Here is an excerpt from, frankly, a more dramatic ode. With no disrespect meant to Paul Revere, as his many accomplishments are eclipsed by the fact he was a true patriot. However, the bravery, quick thinking and instincts, as demonstrated by William Dawes, reflected the American Revolutionary Spirit in such memorable ways.
Again, quoting history dot com:
Revere Is Captured, Dawes Escapes
Before they could reach Concord, however, the three riders encountered a British patrol around 1:30 a.m.; Revere was captured. Prescott and his horse hurtled over a stone wall and managed to make it to Concord. According to family lore, the quick-witted Dawes, knowing his horse was too tired to outrun the two British officers tailing him, cleverly staged a ruse. He pulled up in front of a vacant farmhouse and shouted as if there were patriots inside: “Halloo, boys, I’ve got two of ‘em!” Fearing an ambush, the two Redcoats galloped away, while Dawes reared so quickly he was bucked off his horse. Forced to limp into the moonlit night, he receded into obscurity.

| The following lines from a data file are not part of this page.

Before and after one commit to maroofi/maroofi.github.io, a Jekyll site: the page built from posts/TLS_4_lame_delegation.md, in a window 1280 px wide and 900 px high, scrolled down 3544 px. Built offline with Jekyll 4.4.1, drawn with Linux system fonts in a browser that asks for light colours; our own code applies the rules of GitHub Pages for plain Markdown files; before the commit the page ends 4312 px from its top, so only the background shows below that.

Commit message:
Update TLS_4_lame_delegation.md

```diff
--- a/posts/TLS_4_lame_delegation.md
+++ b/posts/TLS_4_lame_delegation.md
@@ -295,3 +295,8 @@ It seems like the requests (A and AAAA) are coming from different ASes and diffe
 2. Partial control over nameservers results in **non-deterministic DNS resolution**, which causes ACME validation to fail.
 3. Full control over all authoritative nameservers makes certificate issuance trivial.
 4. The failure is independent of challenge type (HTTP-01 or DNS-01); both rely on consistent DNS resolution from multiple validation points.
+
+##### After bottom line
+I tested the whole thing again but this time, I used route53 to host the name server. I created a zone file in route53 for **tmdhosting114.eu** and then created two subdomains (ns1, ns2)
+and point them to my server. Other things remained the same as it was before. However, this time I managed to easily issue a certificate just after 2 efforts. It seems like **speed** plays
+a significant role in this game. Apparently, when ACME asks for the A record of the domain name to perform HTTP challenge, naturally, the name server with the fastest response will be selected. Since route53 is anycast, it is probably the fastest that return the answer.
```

To continue the story, returning to Lexington after being unceremoniously dumped off his steed that evening, Dawes returned the next day to retrieve a pocket watch he lost as he hit the ground.
I recall Dylan's fifth grade teacher at Berean Academy, Mr. Davis, giving him a nod when he was recounting this very important story as part of the American Revolution narrative.

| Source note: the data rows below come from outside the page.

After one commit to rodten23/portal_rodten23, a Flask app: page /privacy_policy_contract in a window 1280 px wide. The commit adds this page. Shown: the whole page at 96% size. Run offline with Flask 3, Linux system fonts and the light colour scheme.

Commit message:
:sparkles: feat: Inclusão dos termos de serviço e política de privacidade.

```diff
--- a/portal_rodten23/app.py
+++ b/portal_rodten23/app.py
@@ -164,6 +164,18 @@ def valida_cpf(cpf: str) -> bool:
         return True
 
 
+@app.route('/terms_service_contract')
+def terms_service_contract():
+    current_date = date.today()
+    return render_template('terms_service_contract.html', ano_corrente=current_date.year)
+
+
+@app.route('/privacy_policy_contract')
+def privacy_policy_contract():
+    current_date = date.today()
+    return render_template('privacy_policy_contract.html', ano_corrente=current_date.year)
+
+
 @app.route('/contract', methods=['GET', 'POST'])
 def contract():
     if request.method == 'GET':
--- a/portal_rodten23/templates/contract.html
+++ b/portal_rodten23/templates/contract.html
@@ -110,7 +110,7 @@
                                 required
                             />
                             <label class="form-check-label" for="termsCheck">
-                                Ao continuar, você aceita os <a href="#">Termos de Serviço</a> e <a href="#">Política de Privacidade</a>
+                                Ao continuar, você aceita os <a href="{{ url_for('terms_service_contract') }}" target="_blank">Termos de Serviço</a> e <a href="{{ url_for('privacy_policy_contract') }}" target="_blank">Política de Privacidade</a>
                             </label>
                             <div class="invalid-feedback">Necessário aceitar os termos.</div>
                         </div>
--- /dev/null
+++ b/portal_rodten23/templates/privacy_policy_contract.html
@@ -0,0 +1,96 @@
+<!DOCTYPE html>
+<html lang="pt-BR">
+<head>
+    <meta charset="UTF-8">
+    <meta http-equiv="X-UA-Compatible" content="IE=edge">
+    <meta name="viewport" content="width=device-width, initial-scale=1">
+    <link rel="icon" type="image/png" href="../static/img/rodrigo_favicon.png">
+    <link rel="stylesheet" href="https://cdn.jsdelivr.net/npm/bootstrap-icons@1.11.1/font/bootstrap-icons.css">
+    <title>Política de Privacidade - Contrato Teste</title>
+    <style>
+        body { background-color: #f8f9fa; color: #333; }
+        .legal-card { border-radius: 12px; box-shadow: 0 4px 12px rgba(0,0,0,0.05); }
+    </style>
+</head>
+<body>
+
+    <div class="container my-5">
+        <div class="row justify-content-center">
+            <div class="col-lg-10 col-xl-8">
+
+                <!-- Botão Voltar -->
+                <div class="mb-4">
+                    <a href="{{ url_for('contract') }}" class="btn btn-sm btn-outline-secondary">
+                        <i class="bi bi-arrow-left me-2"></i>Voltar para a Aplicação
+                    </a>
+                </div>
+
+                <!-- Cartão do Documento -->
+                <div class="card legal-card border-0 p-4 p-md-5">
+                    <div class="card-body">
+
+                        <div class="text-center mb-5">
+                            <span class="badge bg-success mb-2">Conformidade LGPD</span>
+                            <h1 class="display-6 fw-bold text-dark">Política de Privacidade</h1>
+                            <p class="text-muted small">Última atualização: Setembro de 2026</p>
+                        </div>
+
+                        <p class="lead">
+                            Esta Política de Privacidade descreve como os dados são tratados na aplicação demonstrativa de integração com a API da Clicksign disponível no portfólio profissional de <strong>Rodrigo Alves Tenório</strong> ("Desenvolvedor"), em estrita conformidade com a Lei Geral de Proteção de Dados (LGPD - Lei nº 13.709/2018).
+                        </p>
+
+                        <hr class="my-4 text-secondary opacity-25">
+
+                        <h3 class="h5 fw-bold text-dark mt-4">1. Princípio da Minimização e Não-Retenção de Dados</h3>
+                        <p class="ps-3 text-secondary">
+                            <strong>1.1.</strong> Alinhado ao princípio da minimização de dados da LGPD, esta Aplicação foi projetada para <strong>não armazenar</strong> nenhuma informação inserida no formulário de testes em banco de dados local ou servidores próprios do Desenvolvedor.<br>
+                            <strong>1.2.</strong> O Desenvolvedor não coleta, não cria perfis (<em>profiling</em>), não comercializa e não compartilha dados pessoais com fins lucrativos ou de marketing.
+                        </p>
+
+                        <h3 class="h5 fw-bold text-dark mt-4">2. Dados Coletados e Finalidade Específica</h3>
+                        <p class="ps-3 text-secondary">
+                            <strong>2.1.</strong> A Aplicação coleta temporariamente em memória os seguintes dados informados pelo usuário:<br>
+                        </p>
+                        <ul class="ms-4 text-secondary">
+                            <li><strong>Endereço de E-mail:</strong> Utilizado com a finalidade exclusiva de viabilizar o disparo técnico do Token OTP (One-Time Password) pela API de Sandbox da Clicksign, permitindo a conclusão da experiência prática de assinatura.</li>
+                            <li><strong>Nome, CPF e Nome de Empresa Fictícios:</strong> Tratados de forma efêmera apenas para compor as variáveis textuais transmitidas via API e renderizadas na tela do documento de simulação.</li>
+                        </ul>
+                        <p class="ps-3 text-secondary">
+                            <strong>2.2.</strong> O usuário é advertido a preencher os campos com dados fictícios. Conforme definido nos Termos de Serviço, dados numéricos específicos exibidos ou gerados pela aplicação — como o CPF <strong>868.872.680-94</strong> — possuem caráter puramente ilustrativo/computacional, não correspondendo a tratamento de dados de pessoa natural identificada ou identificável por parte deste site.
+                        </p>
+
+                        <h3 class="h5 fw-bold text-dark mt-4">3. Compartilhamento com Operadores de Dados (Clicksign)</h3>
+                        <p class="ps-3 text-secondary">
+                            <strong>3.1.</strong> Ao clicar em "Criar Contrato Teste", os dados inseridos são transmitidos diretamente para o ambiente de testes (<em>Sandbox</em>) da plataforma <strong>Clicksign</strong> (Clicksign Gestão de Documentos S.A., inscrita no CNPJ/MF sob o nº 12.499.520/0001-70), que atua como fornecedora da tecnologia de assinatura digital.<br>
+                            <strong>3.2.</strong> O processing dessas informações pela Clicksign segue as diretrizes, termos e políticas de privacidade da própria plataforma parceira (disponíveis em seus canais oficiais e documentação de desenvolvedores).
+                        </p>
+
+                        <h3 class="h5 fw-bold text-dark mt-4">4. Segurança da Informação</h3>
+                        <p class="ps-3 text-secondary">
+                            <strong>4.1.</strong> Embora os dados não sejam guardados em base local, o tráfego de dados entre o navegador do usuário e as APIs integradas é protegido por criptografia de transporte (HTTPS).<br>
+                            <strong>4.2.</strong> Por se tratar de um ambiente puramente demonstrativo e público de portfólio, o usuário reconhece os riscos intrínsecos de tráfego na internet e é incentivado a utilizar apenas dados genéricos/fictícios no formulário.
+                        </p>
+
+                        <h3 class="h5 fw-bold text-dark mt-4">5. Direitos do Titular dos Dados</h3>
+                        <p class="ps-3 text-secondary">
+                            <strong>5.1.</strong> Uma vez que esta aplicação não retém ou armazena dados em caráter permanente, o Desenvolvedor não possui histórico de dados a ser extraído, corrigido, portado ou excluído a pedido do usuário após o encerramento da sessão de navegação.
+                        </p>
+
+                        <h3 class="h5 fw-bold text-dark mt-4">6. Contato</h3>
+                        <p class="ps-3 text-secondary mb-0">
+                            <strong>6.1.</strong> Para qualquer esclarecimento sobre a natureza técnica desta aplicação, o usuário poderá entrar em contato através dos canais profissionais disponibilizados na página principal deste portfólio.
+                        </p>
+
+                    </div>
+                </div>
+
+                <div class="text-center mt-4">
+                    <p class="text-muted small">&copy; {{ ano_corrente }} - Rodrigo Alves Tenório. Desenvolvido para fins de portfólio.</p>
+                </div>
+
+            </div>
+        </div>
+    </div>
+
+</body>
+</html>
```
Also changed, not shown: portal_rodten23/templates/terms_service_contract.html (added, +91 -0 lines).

As a dentist and forensic officer while stationed at the US Army's Aviation Center, I have always respected Paul Revere's skills as a silversmith (I was a goldsmith as a dentist). Further, his fixed dental prosthetics skills learned from John Baker, a surgeon-dentist living with a friend, enabled him to perform the first forensic dental identification of a military service member ever performed in this country.
Incredibly, that first identification was that of Dr. Joseph Warren who had dispatched Paul Revere and William Dawes that fateful evening. As a Major General in the colony's militia, he was killed in the Battle of Bunker Hill. His good friend Paul Revere searched for his body after the British garrison evacuated from Boston. Dr. Warren eschewed avoiding the looming battle with the British troops by virtue of his rank; against the wishes of his fellow patriots, he enlisted as a private. Further, he requested to be assigned where the greatest threat would be. Breed's Hill was where he died.

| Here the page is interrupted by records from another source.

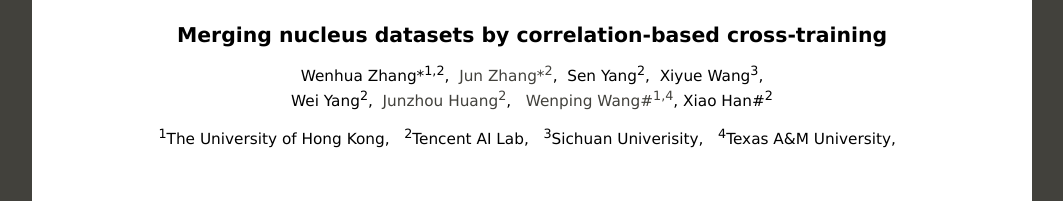
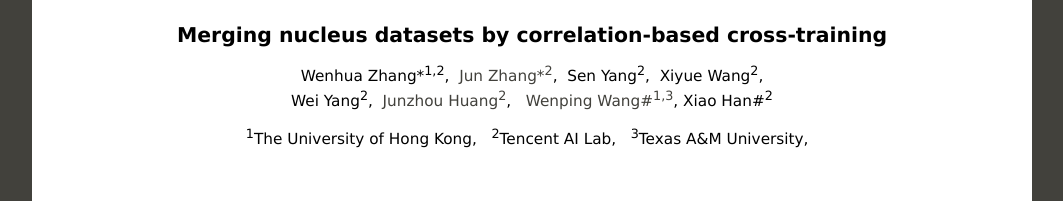
Before and after one commit to yangsenwxy/W-H-Zhang.github.io, a plain HTML site: page projects/dataset_merging/dataset_merging.html in a window 1280 px wide. Shown: the top 201 px of the page, without its empty margins (108-1171 px from the left). Drawn offline with Linux system fonts and the light colour scheme.

Commit message:
Update dataset_merging.html

```diff
--- a/projects/dataset_merging/dataset_merging.html
+++ b/projects/dataset_merging/dataset_merging.html
@@ -158,10 +158,10 @@
                     <td align="center" style="font-size:120%"><strong>Merging nucleus datasets by correlation-based cross-training</strong></td>
                 </tr>
                 <tr>
-                    <td align="center" style="font-size:90%">Wenhua Zhang*<sup>1,2</sup>,&nbsp; <a href="https://enigma-li.github.io/" style="text-decoration:none;">Jun Zhang*<sup>2</sup></a>,&nbsp; Sen Yang<sup>2</sup>,&nbsp; Xiyue Wang<sup>3</sup>, </br>Wei Yang<sup>2</sup>,&nbsp; <a href="http://www.en.sc.sdu.edu.cn/info/1027/1152.htm" style="text-decoration:none;">Junzhou Huang<sup>2</sup></a>,&nbsp; &nbsp;<a href="http://i.cs.hku.hk/~wenping/" style="text-decoration:none;">Wenping Wang#<sup>1,4</sup></a>, Xiao Han#<sup>2</sup></td>
+                    <td align="center" style="font-size:90%">Wenhua Zhang*<sup>1,2</sup>,&nbsp; <a href="https://junzhang.org//" style="text-decoration:none;">Jun Zhang*<sup>2</sup></a>,&nbsp; Sen Yang<sup>2</sup>,&nbsp; Xiyue Wang<sup>2</sup>, </br>Wei Yang<sup>2</sup>,&nbsp; <a href="http://www.en.sc.sdu.edu.cn/info/1027/1152.htm" style="text-decoration:none;">Junzhou Huang<sup>2</sup></a>,&nbsp; &nbsp;<a href="http://i.cs.hku.hk/~wenping/" style="text-decoration:none;">Wenping Wang#<sup>1,3</sup></a>, Xiao Han#<sup>2</sup></td>
                 </tr>
                 <tr>
-                    <td align="center" style="font-size:90%"><sup>1</sup>The University of Hong Kong,&nbsp;&nbsp; <sup>2</sup>Tencent AI Lab,&nbsp;&nbsp; <sup>3</sup>Sichuan Univerisity,&nbsp;&nbsp; <sup>4</sup>Texas A&M University,&nbsp;&nbsp; </td>
+                    <td align="center" style="font-size:90%"><sup>1</sup>The University of Hong Kong,&nbsp;&nbsp; <sup>2</sup>Tencent AI Lab,&nbsp;&nbsp; <sup>3</sup>Texas A&M University,&nbsp;&nbsp; </td>
                 </tr>
                 <tr>
                     <!--td align="center" style="font-size:90%">Medical Image Analysis (MIA), 2021</td-->
```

After the battle, Warren's body was stripped of his clothing, his face repeatedly bayoneted and then buried in a shallow ditch by British forces. Captain Walter Laurie, who participated in the battles of Lexington and Concord, later wrote that he "stuffed the scoundrel with another rebel into one hole, and there he and his seditious principles may remain."
His face bayoneted beyond recognition, Revere recognized wiring he had placed, replacing his friend's missing tooth with a walrus' tooth. Some closure to the family of a most remarkable man.
Now that I am retired, sans the focus on the practice of dentistry which I have enjoyed for decades, sifting through a lifetime of memories is providing much pleasure. Reflecting on the many blessings of my life allows a congruous timeline that brings my beautiful mother to top of mind. I am sure glad my father knew what a woman was and vice-versa. Whew!
There are few things that are absolutely free and can be revisited so many times, again, without cost. What a deal. Digging out those embedded memories are facilitated with the Wayback Machine; Mr. Peabody has got it going on...
Decades since I have used the Wayback Machine on a regular basis, the need now exists for revisiting this incredible feat of physics. Violating Newton's calculations that time travel could not happen - that darn light speed..., the Wayback Machine is an anachronism that frequently finds me as a passenger.
As a kid, the "funny papers" were a much-loved feature of our newspaper. On Sundays, they were also colorful. Beloved characters such as Charlie Brown or Beetle Bailey (being an Army brat, I particularly looked forward to this cartoon strip. It was forerunner of the TV version: Gomer Pyle, USMC.) were known by millions. Thanks, Charles Schulz.